▶ **Task directions**: Make an exact copy of all the data, pictures excluded.

[Entries taken from a collection]
Start of Block

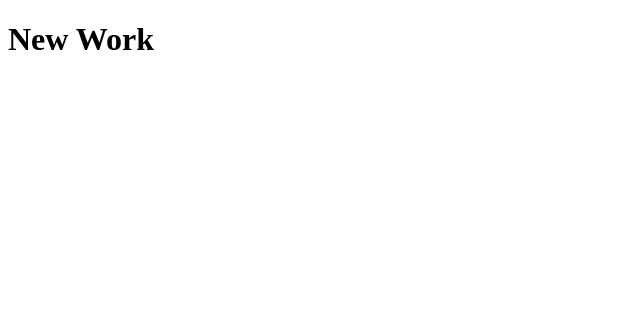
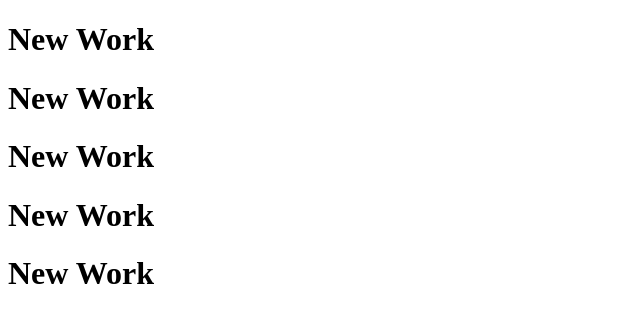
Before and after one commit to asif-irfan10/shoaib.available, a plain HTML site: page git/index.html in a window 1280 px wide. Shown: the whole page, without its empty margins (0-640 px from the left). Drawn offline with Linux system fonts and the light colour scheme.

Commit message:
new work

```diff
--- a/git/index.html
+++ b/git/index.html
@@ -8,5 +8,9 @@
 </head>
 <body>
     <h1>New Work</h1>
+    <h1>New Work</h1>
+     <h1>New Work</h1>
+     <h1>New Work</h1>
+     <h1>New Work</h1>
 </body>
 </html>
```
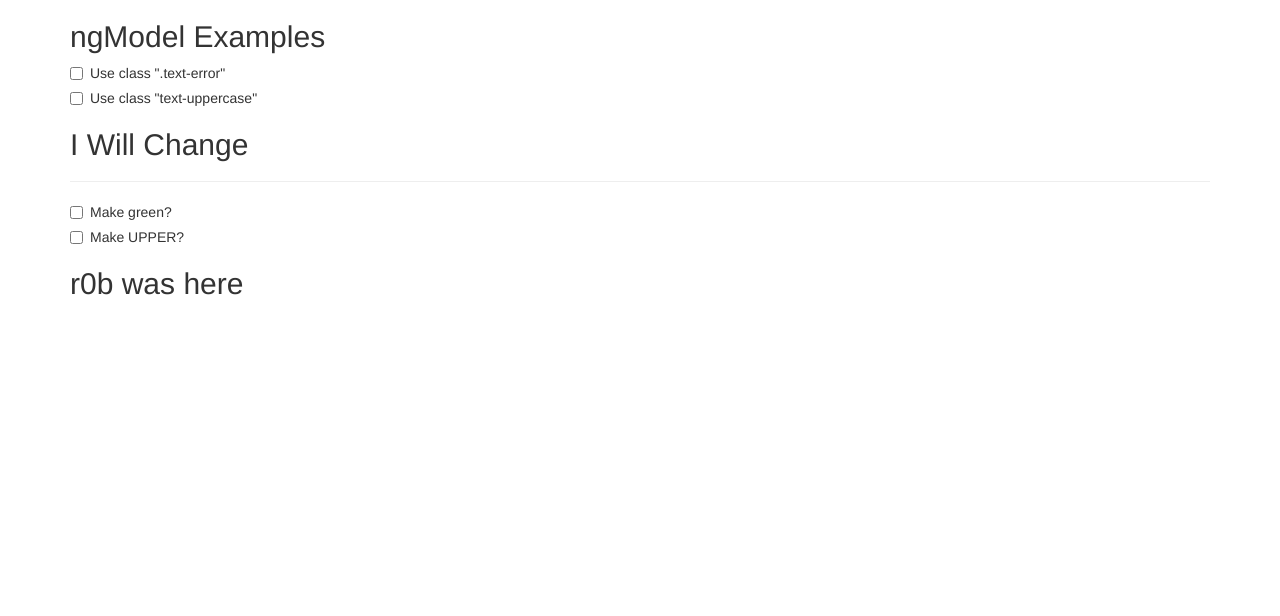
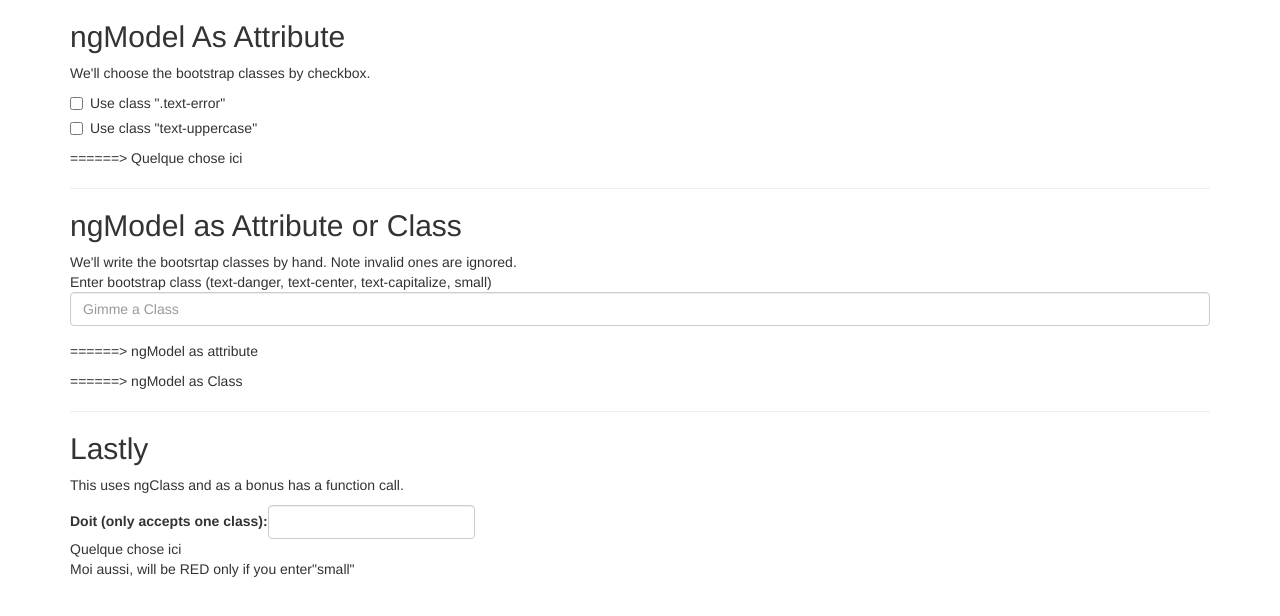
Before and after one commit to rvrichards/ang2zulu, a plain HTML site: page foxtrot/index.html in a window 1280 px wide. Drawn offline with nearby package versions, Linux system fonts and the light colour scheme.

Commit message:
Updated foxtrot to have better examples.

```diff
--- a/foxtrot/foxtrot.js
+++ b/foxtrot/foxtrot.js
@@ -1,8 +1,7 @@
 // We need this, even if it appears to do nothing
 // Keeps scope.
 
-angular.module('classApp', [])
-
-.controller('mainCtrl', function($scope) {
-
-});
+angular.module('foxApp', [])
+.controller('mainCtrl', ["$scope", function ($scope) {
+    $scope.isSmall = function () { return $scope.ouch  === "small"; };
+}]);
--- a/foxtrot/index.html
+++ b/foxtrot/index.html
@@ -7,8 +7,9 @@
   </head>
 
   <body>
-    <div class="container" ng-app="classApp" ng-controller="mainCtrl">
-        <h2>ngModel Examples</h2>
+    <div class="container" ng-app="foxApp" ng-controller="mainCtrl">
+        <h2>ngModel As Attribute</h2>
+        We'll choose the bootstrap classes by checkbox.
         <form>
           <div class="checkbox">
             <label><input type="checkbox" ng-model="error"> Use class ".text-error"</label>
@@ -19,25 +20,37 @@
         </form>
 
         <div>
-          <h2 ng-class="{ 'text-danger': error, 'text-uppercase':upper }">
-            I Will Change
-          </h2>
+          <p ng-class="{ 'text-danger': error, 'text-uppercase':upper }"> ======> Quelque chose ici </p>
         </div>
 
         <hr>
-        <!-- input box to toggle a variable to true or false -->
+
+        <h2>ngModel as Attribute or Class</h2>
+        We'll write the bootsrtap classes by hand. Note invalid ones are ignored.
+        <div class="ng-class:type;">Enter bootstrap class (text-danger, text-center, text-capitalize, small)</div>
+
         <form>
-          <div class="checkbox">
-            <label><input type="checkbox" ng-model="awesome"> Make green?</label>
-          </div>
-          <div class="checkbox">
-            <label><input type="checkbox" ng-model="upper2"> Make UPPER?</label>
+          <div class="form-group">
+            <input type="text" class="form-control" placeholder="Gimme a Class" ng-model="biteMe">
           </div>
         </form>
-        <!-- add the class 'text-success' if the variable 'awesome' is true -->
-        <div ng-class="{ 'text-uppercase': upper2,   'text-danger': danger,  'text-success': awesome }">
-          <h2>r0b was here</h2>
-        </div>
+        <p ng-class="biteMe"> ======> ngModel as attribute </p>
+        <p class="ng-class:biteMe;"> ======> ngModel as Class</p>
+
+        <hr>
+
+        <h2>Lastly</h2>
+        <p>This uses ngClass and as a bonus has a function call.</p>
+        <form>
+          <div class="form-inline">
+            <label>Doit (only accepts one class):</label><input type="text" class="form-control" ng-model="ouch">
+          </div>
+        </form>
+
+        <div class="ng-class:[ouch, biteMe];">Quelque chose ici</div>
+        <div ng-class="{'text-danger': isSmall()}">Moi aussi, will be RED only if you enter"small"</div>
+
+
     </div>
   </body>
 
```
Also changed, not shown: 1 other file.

End of Block

▶ **Written answer**:
Before and after one commit to asif-irfan10/shoaib.available, a plain HTML site: page git/index.html in a window 1280 px wide. Shown: the whole page, without its empty margins (0-640 px from the left). Drawn offline with Linux system fonts and the light colour scheme.

Commit message:
new work

```diff
--- a/git/index.html
+++ b/git/index.html
@@ -8,5 +8,9 @@
 </head>
 <body>
     <h1>New Work</h1>
+    <h1>New Work</h1>
+     <h1>New Work</h1>
+     <h1>New Work</h1>
+     <h1>New Work</h1>
 </body>
 </html>
```
Before and after one commit to rvrichards/ang2zulu, a plain HTML site: page foxtrot/index.html in a window 1280 px wide. Drawn offline with nearby package versions, Linux system fonts and the light colour scheme.

Commit message:
Updated foxtrot to have better examples.

```diff
--- a/foxtrot/foxtrot.js
+++ b/foxtrot/foxtrot.js
@@ -1,8 +1,7 @@
 // We need this, even if it appears to do nothing
 // Keeps scope.
 
-angular.module('classApp', [])
-
-.controller('mainCtrl', function($scope) {
-
-});
+angular.module('foxApp', [])
+.controller('mainCtrl', ["$scope", function ($scope) {
+    $scope.isSmall = function () { return $scope.ouch  === "small"; };
+}]);
--- a/foxtrot/index.html
+++ b/foxtrot/index.html
@@ -7,8 +7,9 @@
   </head>
 
   <body>
-    <div class="container" ng-app="classApp" ng-controller="mainCtrl">
-        <h2>ngModel Examples</h2>
+    <div class="container" ng-app="foxApp" ng-controller="mainCtrl">
+        <h2>ngModel As Attribute</h2>
+        We'll choose the bootstrap classes by checkbox.
         <form>
           <div class="checkbox">
             <label><input type="checkbox" ng-model="error"> Use class ".text-error"</label>
@@ -19,25 +20,37 @@
         </form>
 
         <div>
-          <h2 ng-class="{ 'text-danger': error, 'text-uppercase':upper }">
-            I Will Change
-          </h2>
+          <p ng-class="{ 'text-danger': error, 'text-uppercase':upper }"> ======> Quelque chose ici </p>
         </div>
 
         <hr>
-        <!-- input box to toggle a variable to true or false -->
+
+        <h2>ngModel as Attribute or Class</h2>
+        We'll write the bootsrtap classes by hand. Note invalid ones are ignored.
+        <div class="ng-class:type;">Enter bootstrap class (text-danger, text-center, text-capitalize, small)</div>
+
         <form>
-          <div class="checkbox">
-            <label><input type="checkbox" ng-model="awesome"> Make green?</label>
-          </div>
-          <div class="checkbox">
-            <label><input type="checkbox" ng-model="upper2"> Make UPPER?</label>
+          <div class="form-group">
+            <input type="text" class="form-control" placeholder="Gimme a Class" ng-model="biteMe">
           </div>
         </form>
-        <!-- add the class 'text-success' if the variable 'awesome' is true -->
-        <div ng-class="{ 'text-uppercase': upper2,   'text-danger': danger,  'text-success': awesome }">
-          <h2>r0b was here</h2>
-        </div>
+        <p ng-class="biteMe"> ======> ngModel as attribute </p>
+        <p class="ng-class:biteMe;"> ======> ngModel as Class</p>
+
+        <hr>
+
+        <h2>Lastly</h2>
+        <p>This uses ngClass and as a bonus has a function call.</p>
+        <form>
+          <div class="form-inline">
+            <label>Doit (only accepts one class):</label><input type="text" class="form-control" ng-model="ouch">
+          </div>
+        </form>
+
+        <div class="ng-class:[ouch, biteMe];">Quelque chose ici</div>
+        <div ng-class="{'text-danger': isSmall()}">Moi aussi, will be RED only if you enter"small"</div>
+
+
     </div>
   </body>
 
```
Also changed, not shown: 1 other file.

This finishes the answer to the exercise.